Every line of the data below is to be written out again exactly.

**Record set:**
[Start of Attachment]
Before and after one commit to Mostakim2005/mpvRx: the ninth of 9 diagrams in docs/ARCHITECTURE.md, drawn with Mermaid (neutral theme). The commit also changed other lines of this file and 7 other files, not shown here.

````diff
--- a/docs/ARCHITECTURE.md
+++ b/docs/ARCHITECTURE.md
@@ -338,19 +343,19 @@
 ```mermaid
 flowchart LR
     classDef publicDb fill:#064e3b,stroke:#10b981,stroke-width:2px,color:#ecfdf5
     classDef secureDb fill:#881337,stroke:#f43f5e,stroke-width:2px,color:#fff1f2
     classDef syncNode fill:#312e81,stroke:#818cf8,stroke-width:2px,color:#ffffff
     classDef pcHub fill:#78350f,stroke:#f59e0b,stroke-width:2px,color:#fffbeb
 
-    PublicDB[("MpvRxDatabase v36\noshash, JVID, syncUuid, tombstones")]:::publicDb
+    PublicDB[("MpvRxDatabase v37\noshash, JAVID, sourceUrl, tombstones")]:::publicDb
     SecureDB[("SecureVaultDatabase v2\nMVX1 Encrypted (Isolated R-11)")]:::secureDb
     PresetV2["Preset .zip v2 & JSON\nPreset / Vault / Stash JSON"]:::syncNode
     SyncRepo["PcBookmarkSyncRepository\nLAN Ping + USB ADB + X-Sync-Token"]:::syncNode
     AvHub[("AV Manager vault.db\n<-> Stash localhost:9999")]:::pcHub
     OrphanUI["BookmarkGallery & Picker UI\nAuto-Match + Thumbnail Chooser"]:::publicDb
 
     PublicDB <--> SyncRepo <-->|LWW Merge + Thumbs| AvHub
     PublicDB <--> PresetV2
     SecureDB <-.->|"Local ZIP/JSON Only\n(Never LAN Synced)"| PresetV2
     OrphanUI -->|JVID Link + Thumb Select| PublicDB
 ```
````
[End of Attachment]
**Solution to this problem:**
Before and after one commit to Mostakim2005/mpvRx: the ninth of 9 diagrams in docs/ARCHITECTURE.md, drawn with Mermaid (neutral theme). The commit also changed other lines of this file and 7 other files, not shown here.

````diff
--- a/docs/ARCHITECTURE.md
+++ b/docs/ARCHITECTURE.md
@@ -338,19 +343,19 @@
 ```mermaid
 flowchart LR
     classDef publicDb fill:#064e3b,stroke:#10b981,stroke-width:2px,color:#ecfdf5
     classDef secureDb fill:#881337,stroke:#f43f5e,stroke-width:2px,color:#fff1f2
     classDef syncNode fill:#312e81,stroke:#818cf8,stroke-width:2px,color:#ffffff
     classDef pcHub fill:#78350f,stroke:#f59e0b,stroke-width:2px,color:#fffbeb
 
-    PublicDB[("MpvRxDatabase v36\noshash, JVID, syncUuid, tombstones")]:::publicDb
+    PublicDB[("MpvRxDatabase v37\noshash, JAVID, sourceUrl, tombstones")]:::publicDb
     SecureDB[("SecureVaultDatabase v2\nMVX1 Encrypted (Isolated R-11)")]:::secureDb
     PresetV2["Preset .zip v2 & JSON\nPreset / Vault / Stash JSON"]:::syncNode
     SyncRepo["PcBookmarkSyncRepository\nLAN Ping + USB ADB + X-Sync-Token"]:::syncNode
     AvHub[("AV Manager vault.db\n<-> Stash localhost:9999")]:::pcHub
     OrphanUI["BookmarkGallery & Picker UI\nAuto-Match + Thumbnail Chooser"]:::publicDb
 
     PublicDB <--> SyncRepo <-->|LWW Merge + Thumbs| AvHub
     PublicDB <--> PresetV2
     SecureDB <-.->|"Local ZIP/JSON Only\n(Never LAN Synced)"| PresetV2
     OrphanUI -->|JVID Link + Thumb Select| PublicDB
 ```
````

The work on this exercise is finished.